A recording contract with Concord Records was one of the primary perks from the Monk competition win. Aldana wasted no time in getting her band into the studio, releasing an album the next year with her group Crash Trio. The disc, which opens with “M&M,” highlights Aldana’s striding horn amid the authoritative rhythms of drummer Francisco Mela and the sturdy swing of bassist Pablo Menares. Each member contributed a few tunes to the program, which features a subtle take on Harry Warren’s 1931 song “You’re My Everything.” A high-profile release that was smart and spare, the album showcased Aldana’s indisputable command of her instrument—and she’s become an even better musician in the ensuing years.

Aldana is an old soul behind the microphone. “You can really tell how strong a musician is when it comes to ballads,” she said. “You can hear the depth of musicianship. I’m very attached to ballads. Maybe when I’m older I’ll do a full trio album of ballads.”

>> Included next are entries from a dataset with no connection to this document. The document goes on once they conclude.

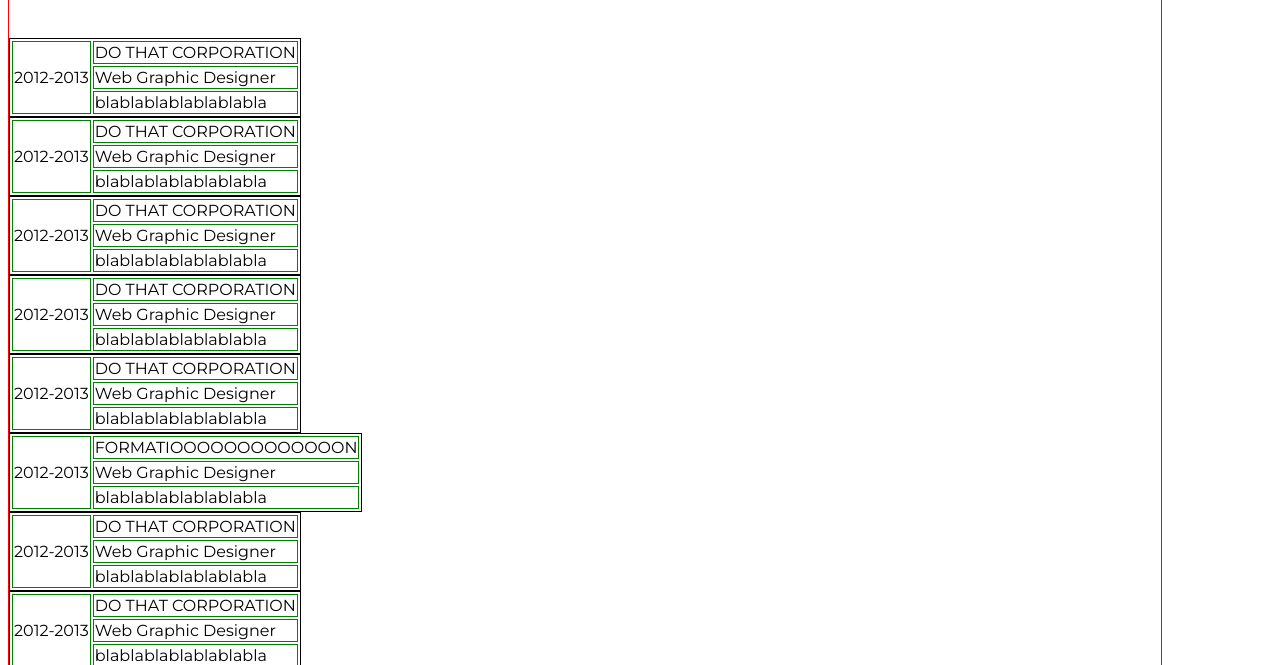
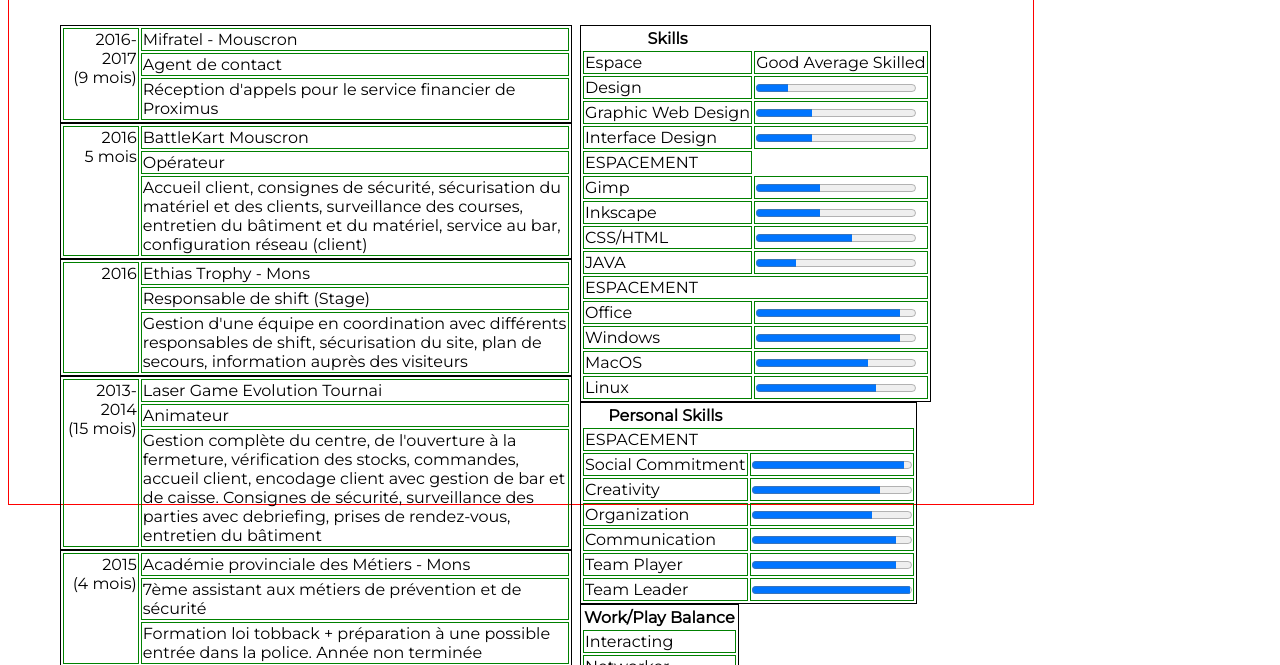
Before and after one commit to jordanpeter/CV-table, a plain HTML site: page index.html in a window 1280 px wide. Shown: the part 287-952 px from the top of the page. Drawn offline with Linux system fonts and the light colour scheme.

Commit message:
Début du stylisme

```diff
--- a/index.html
+++ b/index.html
@@ -24,161 +24,147 @@
       </table>
 
       <br><br> <!-- espace temporaire pour test -->
+          <div class="SectGauche">
                 <table>
                   <tr>
-               <td rowspan="4">
-                 2012-2013
+                    <td rowspan="4" class="dates">
+                      2016-2017<br>
+                      (9 mois)
                     </td>
                     <td>
-                 DO THAT CORPORATION
+                      Mifratel - Mouscron
                     </td>
                   </tr>
                   <tr>
                     <td>
-                 Web Graphic Designer
+                      Agent de contact
                     </td>
                   </tr>
                   <tr>
-               <td>blablablablablablabla</td>
+                    <td class="Detail">Réception d'appels pour le service financier de Proximus</td>
                   </tr>
                 </table>
 
                 <table>
                   <tr>
-               <td rowspan="4">
-                 2012-2013
+                    <td rowspan="4" class="dates">
+                      2016<br>
+                      5 mois
                     </td>
                     <td>
-                 DO THAT CORPORATION
+                      BattleKart Mouscron
                     </td>
                   </tr>
                   <tr>
                     <td>
-                 Web Graphic Designer
+                      Opérateur
                     </td>
                   </tr>
                   <tr>
-               <td>blablablablablablabla</td>
+                    <td class="Detail">Accueil client, consignes de sécurité, sécurisation du matériel et des clients, surveillance des courses, entretien du bâtiment et du matériel, service au bar, configuration réseau (client)</td>
                   </tr>
                 </table>
 
                 <table>
                   <tr>
-               <td rowspan="4">
-                 2012-2013
+                    <td rowspan="4" class="dates">
+                      2016
                     </td>
                     <td>
-                 DO THAT CORPORATION
+                      Ethias Trophy - Mons
                     </td>
                   </tr>
                   <tr>
                     <td>
-                 Web Graphic Designer
+                      Responsable de shift (Stage)
                     </td>
                   </tr>
                   <tr>
-               <td>blablablablablablabla</td>
+                    <td class="Detail">Gestion d'une équipe en coordination avec différents responsables de shift, sécurisation du site, plan de secours, information auprès des visiteurs</td>
                   </tr>
                 </table>
 
                 <table>
                   <tr>
-               <td rowspan="4">
-                 2012-2013
+                    <td rowspan="4" class="dates">
+                      2013-2014<br>
+                      (15 mois)
                     </td>
                     <td>
-                 DO THAT CORPORATION
+                      Laser Game Evolution Tournai
                     </td>
                   </tr>
                   <tr>
                     <td>
-                 Web Graphic Designer
+                      Animateur
                     </td>
                   </tr>
                   <tr>
-               <td>blablablablablablabla</td>
-             </tr>
-           </table>
-
-           <table>
-             <tr>
-               <td rowspan="4">
-                 2012-2013
-               </td>
-               <td>
-                 DO THAT CORPORATION
-               </td>
-             </tr>
-             <tr>
-               <td>
-                 Web Graphic Designer
-               </td>
-             </tr>
-             <tr>
-               <td>blablablablablablabla</td>
+                    <td class="Detail">Gestion complète du centre, de l'ouverture à la fermeture, vérification des stocks, commandes, accueil client, encodage client avec gestion de bar et de caisse. Consignes de sécurité, surveillance des parties avec debriefing, prises de rendez-vous, entretien du bâtiment</td>
                   </tr>
                 </table>
 
            <!-- PARTIE DE GAUCHE AVEC ESPACEMENT -->
                 <table class="Test">
                  <tr>
-              <td rowspan="4">
-                2012-2013
+                   <td rowspan="4" class="dates">
+                     2015<br>
+                     (4 mois)
                    </td>
                    <td>
-                FORMATIOOOOOOOOOOOOON
+                     Académie provinciale des Métiers - Mons
                    </td>
                  </tr>
                  <tr>
                    <td>
-                Web Graphic Designer
+                     7ème assistant aux métiers de prévention et de sécurité
                    </td>
                  </tr>
                  <tr>
-              <td>blablablablablablabla</td>
+                   <td class="Detail">Formation loi tobback + préparation à une possible entrée dans la police. Année non terminée</td>
                  </tr>
                 </table>
 
                 <table>
                   <tr>
-               <td rowspan="4">
-                 2012-2013
+                    <td rowspan="4" class="dates">
+                      2010-2015
                     </td>
                     <td>
-                 DO THAT CORPORATION
+                      Institut Notre-Dame Ecole des Frères - Tournai
                     </td>
                   </tr>
                   <tr>
                     <td>
-                 Web Graphic Designer
+                     Technique de transition informatique
                     </td>
                   </tr>
                   <tr>
-               <td>blablablablablablabla</td>
+                    <td class="Detail">Certificat d'enseignements secondaire supérieur en option Informatique (Obtenu)</td>
                   </tr>
                 </table>
 
                 <table>
                   <tr>
-               <td rowspan="4">
-                 2012-2013
+                    <td rowspan="4" class="dates">
+                      2007-2010
                     </td>
                     <td>
-                 DO THAT CORPORATION
+                      Saint-André - Ramegnies-Chin
                     </td>
                   </tr>
                   <tr>
                     <td>
-                 Web Graphic Designer
+                      Sciences-Economiques / Langues appliquées
                     </td>
                   </tr>
                   <tr>
-               <td>blablablablablablabla</td>
+                    <td class="Detail">Certificat d'enseignement secondaire inférieur en option sciences économiques / langues</td>
                   </tr>
                 </table>
-
+          </div>
            <!-- Partie de droite Skills -->
-
+           <div class="SectDroite">
                 <table>
                      <tr>
                           <th>Skills</th>
@@ -322,5 +308,6 @@
                     </td>
                </tr>
           </table>
+     </div>
     </body>
 </html>
--- a/style.css
+++ b/style.css
@@ -1,7 +1,8 @@
 body{
      border: 1px solid red;
      font-family: 'Montserrat', sans-serif;
-     width: 90%;
+     max-width: 80%;
+
 }
 table{
   border: 1px solid black;
@@ -14,7 +15,7 @@
 /* En tête */
 
 .Head{
-     width: 80%;
+     width: 77%;
      font-family: 'Montserrat', sans-serif;
      font-size: 64px;
      text-transform: uppercase;
@@ -27,5 +28,26 @@
 
 .TabHaut{
      margin-top: 10%;
-     margin-left: 10%;
+     margin-left: 3%;
 }
+
+.Detail{
+       width: 700px; /* S'occupe de dimensionner la cellule avec le texte pour éviter qu'il soit trop long */
+}
+
+.dates{
+     width: 15%;
+     vertical-align: top;
+     text-align: right;
+}
+
+.SectGauche{
+     width: 50%;
+     float: left;
+     margin-left: 5%;
+}
+
+.SectDroite{
+     float: right;
+     margin-right: 10%;
+}
```
Lines whose indentation alone changed are shown as unchanged.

In the trio format conquered by Rollins’ late-1950s strolling excursions without benefit of chordal support, a lot hinges on the dialogue between the tenor saxophone and upright bass. “Playing trio taught me a lot about what I’m looking for as a musician,” she said. “It’s more than just having someone who plays well.”

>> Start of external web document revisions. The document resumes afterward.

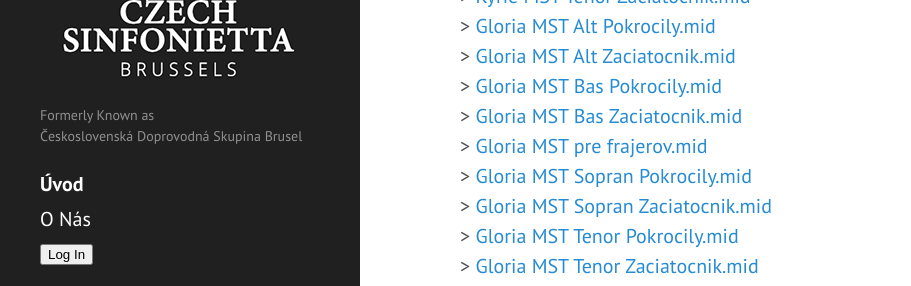
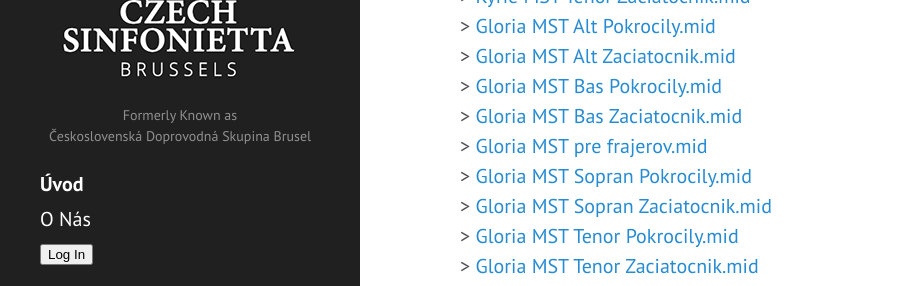
Before and after one commit to csdsbrusel/csdsbrusel.github.io, a Jekyll site: the page built from index.html, in a window 1280 px wide. Shown: the part 543-829 px from the top of the page, without its empty margins (0-911 px from the left). Built offline with Jekyll 4.4.1, drawn with Linux system fonts in a browser that asks for light colours; Markdown is read by kramdown in place of the engine named in the settings; the list of posts is cut into pages by our own code.

Commit message:
tagline update

```diff
--- a/public/css/custom.css
+++ b/public/css/custom.css
@@ -6,6 +6,10 @@
   /*padding:5px;*/
   margin-top: 5px;
 
+}
+
+p.lead {
+    text-align: center;
 }
 
 .title-image {
```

Menares has been a reliable anchor throughout Aldana’s professional career. They met as children in Chile, but didn’t really collaborate until they were both working in the States. His unwavering support and piquant solo lines provide the perfect complement to Aldana’s simmering tone. “I’m used to the space and the freedom and the openness of the music,” he said. “I like to have someone who is looking at the bigger picture.”

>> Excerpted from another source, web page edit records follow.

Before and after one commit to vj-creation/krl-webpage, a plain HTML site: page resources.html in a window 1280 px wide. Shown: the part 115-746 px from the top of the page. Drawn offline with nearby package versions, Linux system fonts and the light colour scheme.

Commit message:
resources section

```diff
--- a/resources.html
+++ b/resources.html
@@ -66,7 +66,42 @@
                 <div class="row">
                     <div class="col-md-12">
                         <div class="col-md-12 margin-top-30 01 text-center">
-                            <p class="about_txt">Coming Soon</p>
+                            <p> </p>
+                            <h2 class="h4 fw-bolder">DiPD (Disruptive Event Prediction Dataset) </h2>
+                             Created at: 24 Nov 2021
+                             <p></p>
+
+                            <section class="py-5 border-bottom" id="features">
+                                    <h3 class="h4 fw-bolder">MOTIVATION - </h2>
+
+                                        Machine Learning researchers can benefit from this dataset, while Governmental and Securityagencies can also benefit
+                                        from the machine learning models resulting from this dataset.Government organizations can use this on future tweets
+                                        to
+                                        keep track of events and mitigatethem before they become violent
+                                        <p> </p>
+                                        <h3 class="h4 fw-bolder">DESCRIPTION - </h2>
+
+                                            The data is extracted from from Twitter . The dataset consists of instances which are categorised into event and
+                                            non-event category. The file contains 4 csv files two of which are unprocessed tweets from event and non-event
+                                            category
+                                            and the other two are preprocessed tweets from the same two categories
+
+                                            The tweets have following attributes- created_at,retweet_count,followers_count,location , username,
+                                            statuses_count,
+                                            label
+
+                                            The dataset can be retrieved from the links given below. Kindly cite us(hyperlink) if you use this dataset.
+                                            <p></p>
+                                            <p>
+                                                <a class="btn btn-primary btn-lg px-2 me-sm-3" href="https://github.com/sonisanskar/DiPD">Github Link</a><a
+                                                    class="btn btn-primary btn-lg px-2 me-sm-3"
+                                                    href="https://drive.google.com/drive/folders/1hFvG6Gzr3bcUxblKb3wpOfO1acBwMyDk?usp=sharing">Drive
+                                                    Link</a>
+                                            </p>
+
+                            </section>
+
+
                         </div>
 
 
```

Following a win in the 2015 DownBeat Critics Poll (Rising Star–Tenor Saxophone) and the release of a second trio record, 2016’s Back Home (Wommusic), Aldana shifted her artistic direction. Her focus on the bigger picture entailed a larger band and a deep dive into the work of artist Frida Kahlo (1907–’54).

“When I was young, I used to transcribe Frida Kahlo’s paintings,” Aldana said. “The thing that always attracted me to her art was that it was personal. It was related to her experience, her art, her beauty, her relationships, her condition.”

A commission from The Jazz Gallery in New York further sparked Aldana’s inspiration. With a performance expected in June 2018, she dug into Kahlo’s work during the yearlong residency, composing a suite, Visions: For Frida Kahlo. By the time Aldana premiered the work, she had expanded her rhythm section and added two more horn players: her husband, Jure Pukl, on alto saxophone and trumpeter Philip Dizack.

“At some point, I started feeling that I wanted something different,” Aldana recalled. “I heard more piano, and vibraphone is an instrument I have always loved. I wanted to develop my writing more and start incorporating richer harmonies.”

Not long after the premiere of the suite, Aldana spent two days in a New York studio, recording nearly a dozen tracks for her new album, Visions (Motéma). Joining Aldana and Menares for the sessions were pianist Sam Harris, vibraphonist Joel Ross and drummer Tommy Crane.

Page 1 of 2   1 2 > 

  • Casey_B_2011-115-Edit.jpg

    Benjamin possessed a fluid, round sound on the alto saxophone, and he was often most recognizable by the layers of electronic effects that he put onto the instrument.

  • Charles_Mcpherson_by_Antonio_Porcar_Cano_copy.jpg

    “He’s constructing intelligent musical sentences that connect seamlessly, which is the most important part of linear playing,” Charles McPherson said of alto saxophonist Sonny Red.

  • Albert_Tootie_Heath_2014_copy.jpg

    ​Albert “Tootie” Heath (1935–2024) followed in the tradition of drummer Kenny Clarke, his idol.

  • Geri_Allen__Kurt_Rosenwinkel_8x12_9-21-23_%C2%A9Michael_Jackson_copy.jpg

    “Both of us are quite grounded in the craft, the tradition and the harmonic sense,” Rosenwinkel said of his experience playing with Allen. “Yet I felt we shared something mystical as well.”

  • Larry_Goldings_NERPORT_2023_sussman_DSC_6464_copy_2.jpg

    Larry Goldings’ versatility keeps him in high demand as a leader, collaborator and sideman.

On Sale Now
May 2024
Stefon Harris
Look Inside
Print | Digital | iPad